I first tried installing some brackets under the bench to hang the stools slightly off the floor. However, you hit them with you knees when sitting at the bench. So In decided to make the brackets swing up out of the way when not in use. These work well.
Note: the basic design only allows both brackets to swing to the left only, unless you later round the top of the bracket off on the other side. This made them easier to print with no supports.
To install them, essentially you have to mount the brackets in the retracted position (as shown in the last photo). First take one bracket and install the link in place (refer to the pictures). Install the mount into the bracket and screw it to the underside of the bench, ensuring that the bracket is pushed up against the back wall of the bench which helps to stop the link from working its way out. Then take the bracket you just installed and swing it up against the bench underside. Attach the other bracket to the other end of the link in the retracted position also, then (ensuring both brackets are swung tight to the underside of the bench), screw on the second mount.
Mounting them in the retracted position ensures that the mounts are spaced the correct distance apart. If not, they will bind up as you try to swing them up.
Every Thursday is #3dthursday here at Adafruit! The DIY 3D printing community has passion and dedication for making solid objects from digital models. Recently, we have noticed electronics projects integrated with 3D printed enclosures, brackets, and sculptures, so each Thursday we celebrate and highlight these bold pioneers!
Have you considered building a 3D project around an Arduino or other microcontroller? How about printing a bracket to mount your Raspberry Pi to the back of your HD monitor? And don’t forget the countless LED projects that are possible when you are modeling your projects in 3D!

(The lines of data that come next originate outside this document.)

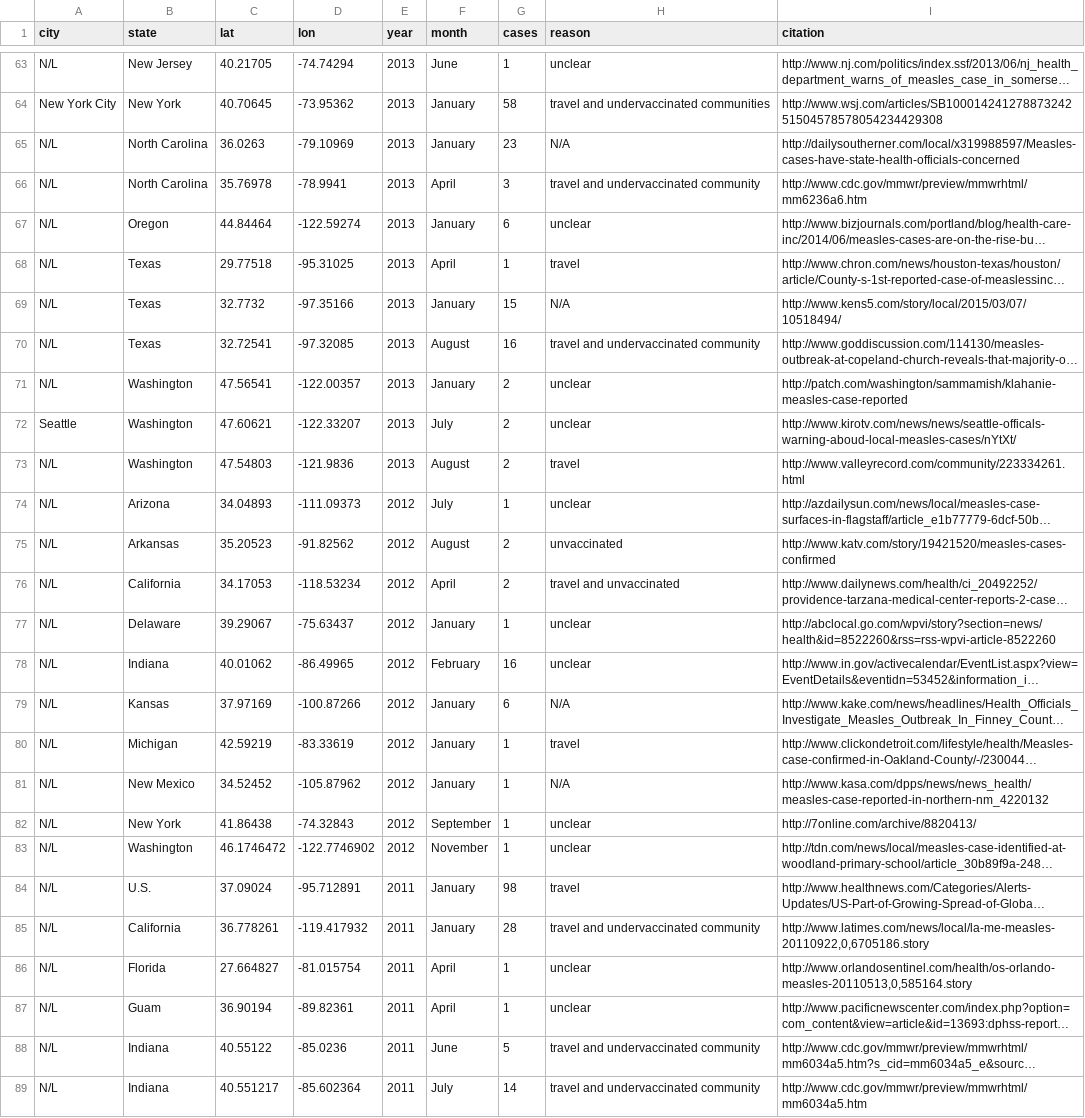
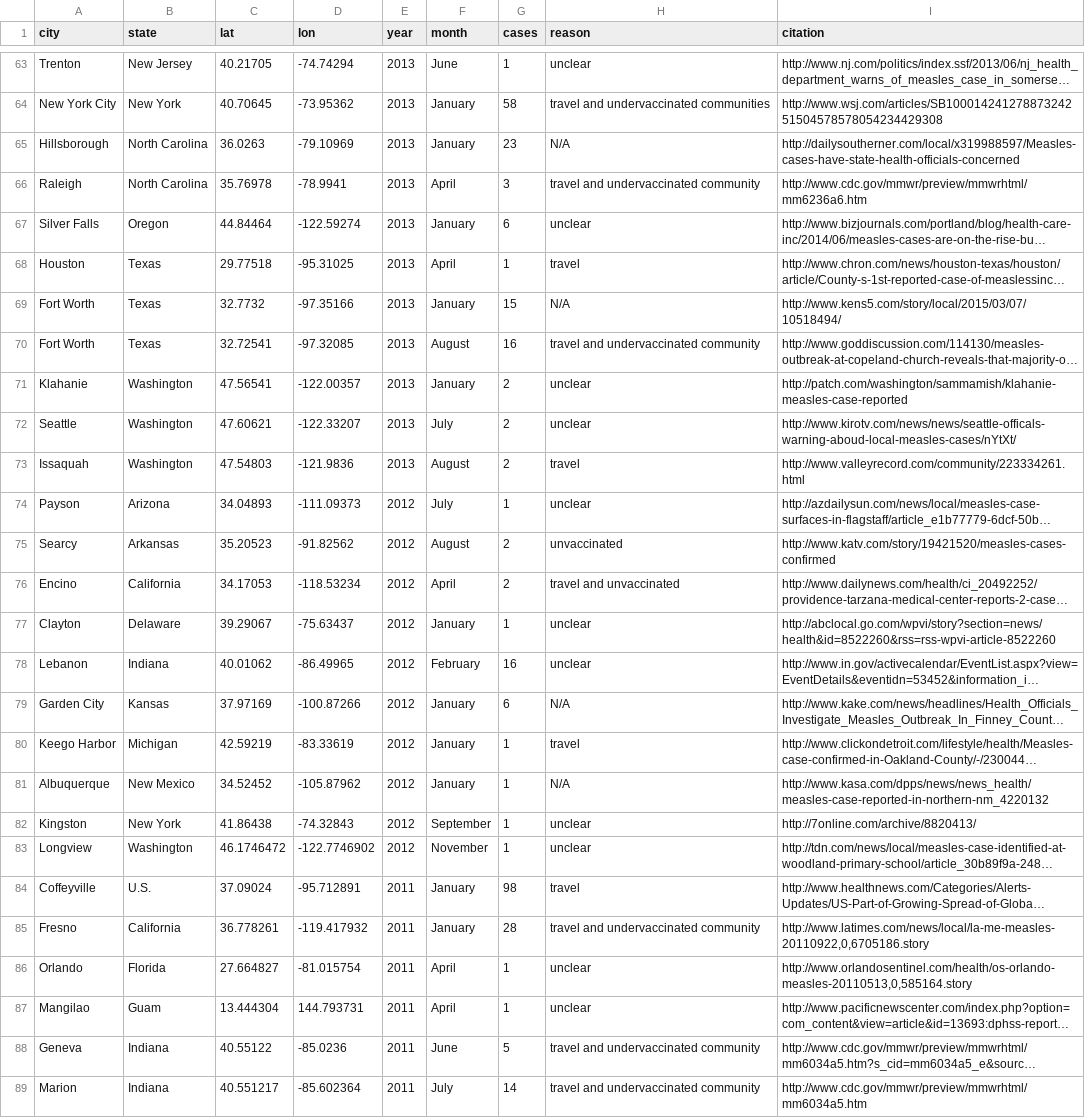
Before and after one commit to artiichoke/165_Final_Project, a CSV file: measles_outbreaks.csv, drawn as a sheet; only a part is shown, gaps mark what is left out; long unchanged cells end in …; the diff covers the shown part only; the diff names each change by its address in the sheet, - before the commit and + after, or states it on an @@ line.

```diff
--- a/measles_outbreaks.csv
+++ b/measles_outbreaks.csv
-A63 (city): N/L
+A63 (city): Trenton
-A65 (city): N/L
+A65 (city): Hillsborough
-A66 (city): N/L
+A66 (city): Raleigh
-A67 (city): N/L
+A67 (city): Silver Falls
-A68 (city): N/L
+A68 (city): Houston
-A69:A70 (city): N/L
+A69:A70 (city): Fort Worth
-A71 (city): N/L
+A71 (city): Klahanie
-A73 (city): N/L
+A73 (city): Issaquah
-A74 (city): N/L
+A74 (city): Payson
-A75 (city): N/L
+A75 (city): Searcy
-A76 (city): N/L
+A76 (city): Encino
-A77 (city): N/L
+A77 (city): Clayton
-A78 (city): N/L
+A78 (city): Lebanon
-A79 (city): N/L
+A79 (city): Garden City
-A80 (city): N/L
+A80 (city): Keego Harbor
-A81 (city): N/L
+A81 (city): Albuquerque
-A82 (city): N/L
+A82 (city): Kingston
-A83 (city): N/L
+A83 (city): Longview
-A84 (city): N/L
+A84 (city): Coffeyville
-A85 (city): N/L
+A85 (city): Fresno
-A86 (city): N/L
+A86 (city): Orlando
-A87 (city): N/L
+A87 (city): Mangilao
-C87 (lat): 36.90194
+C87 (lat): 13.444304
-D87 (lon): -89.82361
+D87 (lon): 144.793731
-A88 (city): N/L
+A88 (city): Geneva
-A89 (city): N/L
+A89 (city): Marion
```
Also changed, not shown: 58 edited cells elsewhere in this file.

Stop breadboarding and soldering – start making immediately! Adafruit’s Circuit Playground is jam-packed with LEDs, sensors, buttons, alligator clip pads and more. Build projects with Circuit Playground in a few minutes with the drag-and-drop MakeCode programming site, learn computer science using the CS Discoveries class on code.org, jump into CircuitPython to learn Python and hardware together, TinyGO, or even use the Arduino IDE. Circuit Playground Express is the newest and best Circuit Playground board, with support for CircuitPython, MakeCode, and Arduino. It has a powerful processor, 10 NeoPixels, mini speaker, InfraRed receive and transmit, two buttons, a switch, 14 alligator clip pads, and lots of sensors: capacitive touch, IR proximity, temperature, light, motion and sound. A whole wide world of electronics and coding is waiting for you, and it fits in the palm of your hand.